What you have to do: The lines to return are the one containing "xychart-beta" and all that follow it in the entries below, duplicated exactly and nothing else.
Provided information: Begin
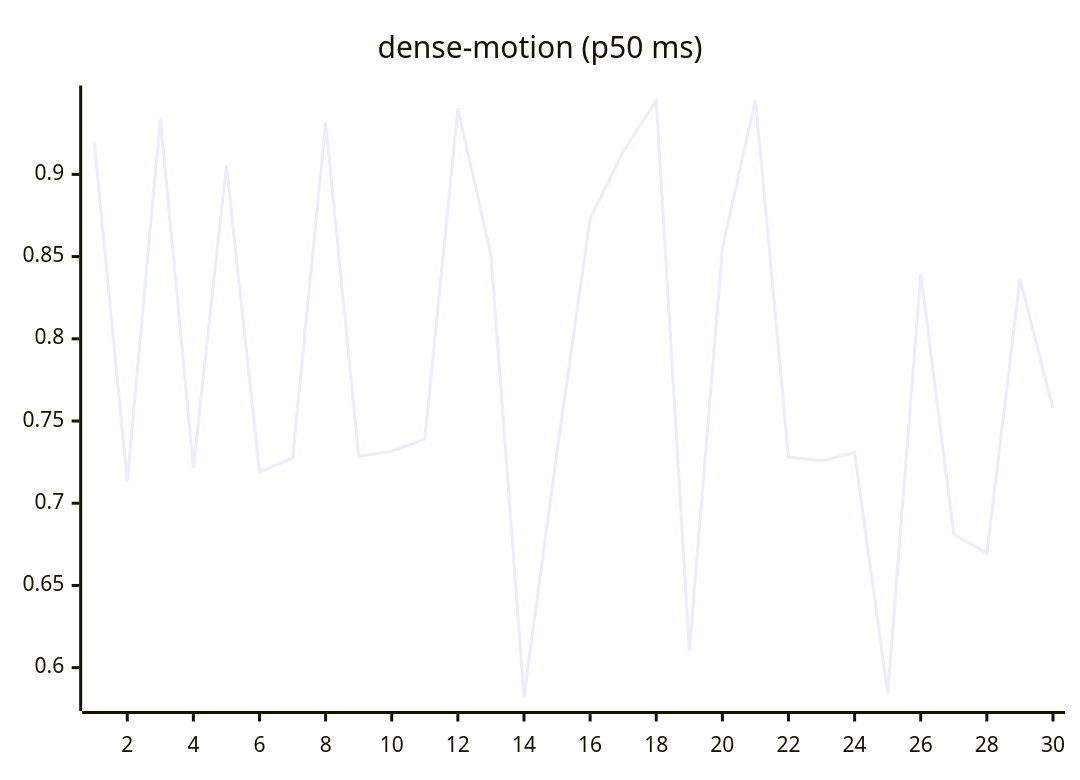
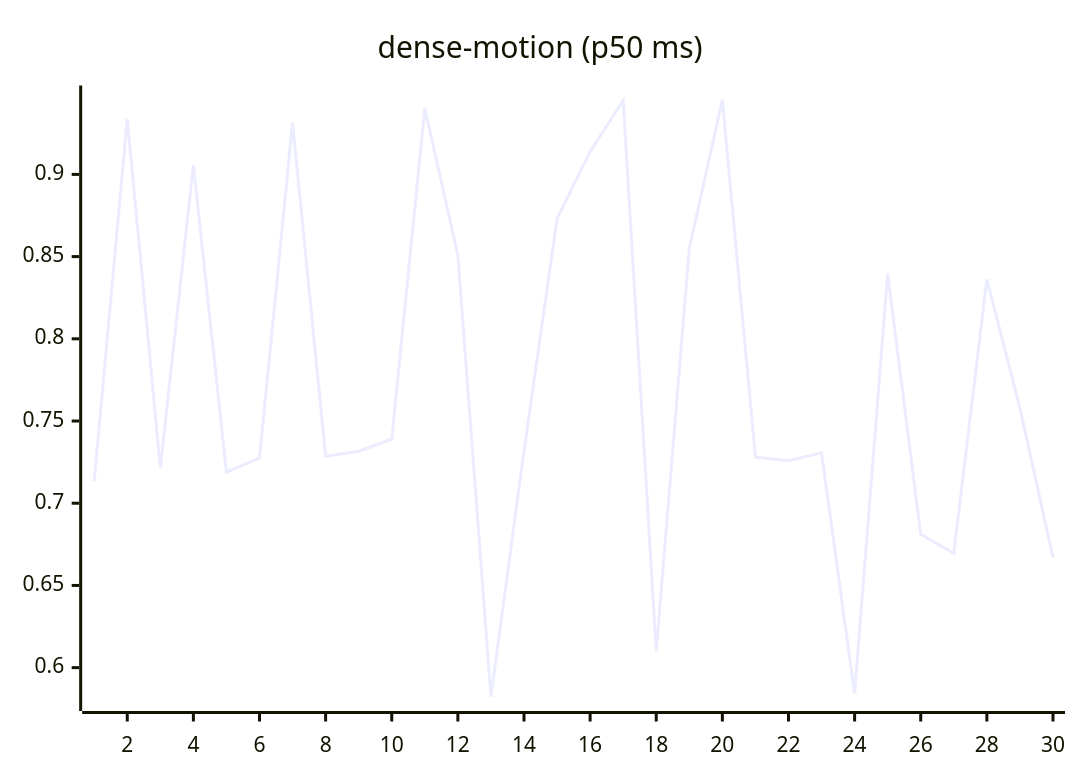
The ninth of 27 diagrams in README.md (josha/Facet), drawn with Mermaid before and after one commit. The commit also changed other lines of this file and 2 other files, not shown here.

````diff
--- a/README.md
+++ b/README.md
@@ -119,6 +119,6 @@
 ```mermaid
 xychart-beta
     title "dense-motion (p50 ms)"
     x-axis 1 --> 30
-    line [0.9196, 0.7134, 0.9338, 0.7216, 0.9055, 0.7190, 0.7274, 0.9314, 0.7286, 0.7316, 0.7389, 0.9402, 0.8508, 0.5823, 0.7317, 0.8731, 0.9139, 0.9448, 0.6101, 0.8549, 0.9454, 0.7280, 0.7259, 0.7307, 0.5841, 0.8396, 0.6811, 0.6696, 0.8361, 0.7579]
+    line [0.7134, 0.9338, 0.7216, 0.9055, 0.7190, 0.7274, 0.9314, 0.7286, 0.7316, 0.7389, 0.9402, 0.8508, 0.5823, 0.7317, 0.8731, 0.9139, 0.9448, 0.6101, 0.8549, 0.9454, 0.7280, 0.7259, 0.7307, 0.5841, 0.8396, 0.6811, 0.6696, 0.8361, 0.7579, 0.6670]
 ```
````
Provided information: End
Solution for this exercise:
 xychart-beta
     title "dense-motion (p50 ms)"
     x-axis 1 --> 30
-    line [0.9196, 0.7134, 0.9338, 0.7216, 0.9055, 0.7190, 0.7274, 0.9314, 0.7286, 0.7316, 0.7389, 0.9402, 0.8508, 0.5823, 0.7317, 0.8731, 0.9139, 0.9448, 0.6101, 0.8549, 0.9454, 0.7280, 0.7259, 0.7307, 0.5841, 0.8396, 0.6811, 0.6696, 0.8361, 0.7579]
+    line [0.7134, 0.9338, 0.7216, 0.9055, 0.7190, 0.7274, 0.9314, 0.7286, 0.7316, 0.7389, 0.9402, 0.8508, 0.5823, 0.7317, 0.8731, 0.9139, 0.9448, 0.6101, 0.8549, 0.9454, 0.7280, 0.7259, 0.7307, 0.5841, 0.8396, 0.6811, 0.6696, 0.8361, 0.7579, 0.6670]
 ```
````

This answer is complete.